*What needs to be done*
In the material below, find each line with the string "kleiman" and copy it.
··· Dataset records
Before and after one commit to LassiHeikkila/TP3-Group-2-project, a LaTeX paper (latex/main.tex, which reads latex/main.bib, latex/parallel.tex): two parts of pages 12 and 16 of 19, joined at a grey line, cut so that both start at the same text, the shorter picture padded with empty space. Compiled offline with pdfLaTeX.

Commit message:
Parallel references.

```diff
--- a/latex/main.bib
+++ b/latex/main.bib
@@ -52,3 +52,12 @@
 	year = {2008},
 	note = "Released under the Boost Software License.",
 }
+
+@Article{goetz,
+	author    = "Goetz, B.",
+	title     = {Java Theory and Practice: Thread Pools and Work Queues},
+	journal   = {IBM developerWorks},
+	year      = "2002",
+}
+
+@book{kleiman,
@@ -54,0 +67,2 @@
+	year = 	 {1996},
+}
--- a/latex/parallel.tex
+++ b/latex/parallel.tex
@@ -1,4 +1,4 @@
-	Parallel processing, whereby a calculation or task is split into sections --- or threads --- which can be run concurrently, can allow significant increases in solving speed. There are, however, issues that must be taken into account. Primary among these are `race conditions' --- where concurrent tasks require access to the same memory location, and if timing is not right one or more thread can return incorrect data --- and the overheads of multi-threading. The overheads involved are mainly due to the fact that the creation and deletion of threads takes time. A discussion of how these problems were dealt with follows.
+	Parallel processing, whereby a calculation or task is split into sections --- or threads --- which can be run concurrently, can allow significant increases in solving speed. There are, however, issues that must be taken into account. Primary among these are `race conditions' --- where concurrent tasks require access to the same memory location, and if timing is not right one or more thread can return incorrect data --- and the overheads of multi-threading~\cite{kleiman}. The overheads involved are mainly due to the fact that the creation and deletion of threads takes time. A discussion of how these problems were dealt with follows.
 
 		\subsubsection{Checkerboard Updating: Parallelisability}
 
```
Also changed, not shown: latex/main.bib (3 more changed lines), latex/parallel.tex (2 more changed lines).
······
*Solution to this task*
+@book{kleiman,
+	Parallel processing, whereby a calculation or task is split into sections --- or threads --- which can be run concurrently, can allow significant increases in solving speed. There are, however, issues that must be taken into account. Primary among these are `race conditions' --- where concurrent tasks require access to the same memory location, and if timing is not right one or more thread can return incorrect data --- and the overheads of multi-threading~\cite{kleiman}. The overheads involved are mainly due to the fact that the creation and deletion of threads takes time. A discussion of how these problems were dealt with follows.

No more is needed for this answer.